Ok, so those qualities may not be entirely "ordinary", after all, but I can't help wishing and hoping that they were or could be.

But the magic lies in the fact that this young couple are so discreet and polite and measured. Unlike the B and C grade celebrities (and A as well, let's be honest) that festoon the headlines most weeks, there is no controversy, no tawdry gossip, no drugs or indiscretions.

While they may be royalty the very fact that she shops on the high streets and does her own make-up and that he plays a little bit of football in the public park on the eve of his wedding, makes this couple, this very famous  duo, breathtakingly regular and indeed - ordinary.
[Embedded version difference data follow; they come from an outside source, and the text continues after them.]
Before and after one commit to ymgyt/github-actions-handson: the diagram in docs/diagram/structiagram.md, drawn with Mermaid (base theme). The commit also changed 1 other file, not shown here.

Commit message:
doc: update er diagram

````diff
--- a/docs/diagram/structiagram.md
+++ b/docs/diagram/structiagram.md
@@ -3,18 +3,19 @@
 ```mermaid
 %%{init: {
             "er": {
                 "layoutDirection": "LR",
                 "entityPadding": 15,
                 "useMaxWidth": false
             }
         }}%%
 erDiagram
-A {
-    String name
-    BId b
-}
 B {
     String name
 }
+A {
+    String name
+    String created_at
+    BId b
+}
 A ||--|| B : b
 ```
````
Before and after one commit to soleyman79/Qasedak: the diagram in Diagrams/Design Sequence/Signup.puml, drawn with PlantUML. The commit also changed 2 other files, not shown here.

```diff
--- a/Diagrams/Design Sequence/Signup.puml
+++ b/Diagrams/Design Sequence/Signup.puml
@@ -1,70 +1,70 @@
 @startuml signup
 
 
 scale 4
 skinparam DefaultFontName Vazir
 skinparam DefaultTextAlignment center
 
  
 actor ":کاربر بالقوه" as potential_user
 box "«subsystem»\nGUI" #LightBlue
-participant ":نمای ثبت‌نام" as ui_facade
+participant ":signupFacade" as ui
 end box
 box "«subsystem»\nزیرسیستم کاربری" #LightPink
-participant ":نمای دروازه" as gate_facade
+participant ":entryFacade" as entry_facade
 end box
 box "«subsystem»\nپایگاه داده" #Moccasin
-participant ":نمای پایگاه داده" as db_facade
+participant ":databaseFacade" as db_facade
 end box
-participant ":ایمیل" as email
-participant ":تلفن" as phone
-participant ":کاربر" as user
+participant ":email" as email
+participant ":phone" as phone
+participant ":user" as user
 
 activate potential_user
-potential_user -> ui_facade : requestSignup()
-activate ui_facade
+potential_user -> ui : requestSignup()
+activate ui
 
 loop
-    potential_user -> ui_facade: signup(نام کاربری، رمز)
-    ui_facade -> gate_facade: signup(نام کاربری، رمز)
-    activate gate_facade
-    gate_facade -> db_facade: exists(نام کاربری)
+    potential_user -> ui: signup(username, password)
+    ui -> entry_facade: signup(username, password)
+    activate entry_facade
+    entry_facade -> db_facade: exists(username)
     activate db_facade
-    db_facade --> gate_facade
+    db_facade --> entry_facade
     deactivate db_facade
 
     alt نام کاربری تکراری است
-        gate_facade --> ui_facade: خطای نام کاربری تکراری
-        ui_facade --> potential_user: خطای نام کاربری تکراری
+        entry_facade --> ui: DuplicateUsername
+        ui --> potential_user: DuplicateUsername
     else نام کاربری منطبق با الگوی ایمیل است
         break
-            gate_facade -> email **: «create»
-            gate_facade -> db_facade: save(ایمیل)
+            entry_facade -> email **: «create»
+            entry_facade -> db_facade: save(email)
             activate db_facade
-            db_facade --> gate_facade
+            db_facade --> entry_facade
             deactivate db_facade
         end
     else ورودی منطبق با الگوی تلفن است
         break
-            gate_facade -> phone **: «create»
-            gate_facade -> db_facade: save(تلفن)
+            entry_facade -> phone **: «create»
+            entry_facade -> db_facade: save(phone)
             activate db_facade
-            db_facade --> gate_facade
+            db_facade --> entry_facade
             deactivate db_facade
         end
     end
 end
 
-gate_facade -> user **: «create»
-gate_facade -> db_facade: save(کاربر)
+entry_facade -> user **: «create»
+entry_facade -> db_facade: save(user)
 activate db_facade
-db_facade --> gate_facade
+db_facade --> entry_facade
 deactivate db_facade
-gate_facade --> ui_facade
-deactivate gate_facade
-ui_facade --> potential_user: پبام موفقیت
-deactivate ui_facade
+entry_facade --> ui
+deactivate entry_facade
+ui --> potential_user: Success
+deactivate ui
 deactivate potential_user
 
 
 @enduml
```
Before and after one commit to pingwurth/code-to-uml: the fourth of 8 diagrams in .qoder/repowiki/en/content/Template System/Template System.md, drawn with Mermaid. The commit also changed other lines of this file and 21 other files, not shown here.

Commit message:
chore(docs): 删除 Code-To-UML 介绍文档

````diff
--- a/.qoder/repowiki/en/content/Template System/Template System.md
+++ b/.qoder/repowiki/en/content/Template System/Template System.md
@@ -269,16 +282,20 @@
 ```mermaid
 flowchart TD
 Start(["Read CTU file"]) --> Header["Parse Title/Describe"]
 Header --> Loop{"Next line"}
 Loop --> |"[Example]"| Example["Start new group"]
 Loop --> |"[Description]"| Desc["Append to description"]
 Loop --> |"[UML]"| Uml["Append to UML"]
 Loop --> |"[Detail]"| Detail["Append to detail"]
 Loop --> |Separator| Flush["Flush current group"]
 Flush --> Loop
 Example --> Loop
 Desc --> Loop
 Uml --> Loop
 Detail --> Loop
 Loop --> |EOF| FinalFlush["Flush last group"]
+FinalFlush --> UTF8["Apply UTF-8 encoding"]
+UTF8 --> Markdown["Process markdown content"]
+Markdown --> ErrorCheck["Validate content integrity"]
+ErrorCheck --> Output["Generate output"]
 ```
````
She has worn the same thing more than once for the cameras!

This is not to say that their lives are ordinary, by any means. Nor is it to suggest that any ordinary Joe or Jane could or would swap places with them and assume their roles with even an iota of the dignity and aplomb with which they seem to carry off every public appearance.

All I mean is that it is refreshing and a little bit magical to witness a commitment and love outside one's circle of ordinary people that is just so nice and normal (despite the guest list and the budget for the wedding, the helicopter pickup the next day and the titles...).

The other thing that is so lovely and fresh, in this age where everyone has a website, a blog, a point of view, and in which so many mediocre and extraordinarily damaged and strange people harbour a yearning for fame and fortune, notoriety or celebrity, is that this couple to date has really said very little.

So yes, less is more. Silence is golden.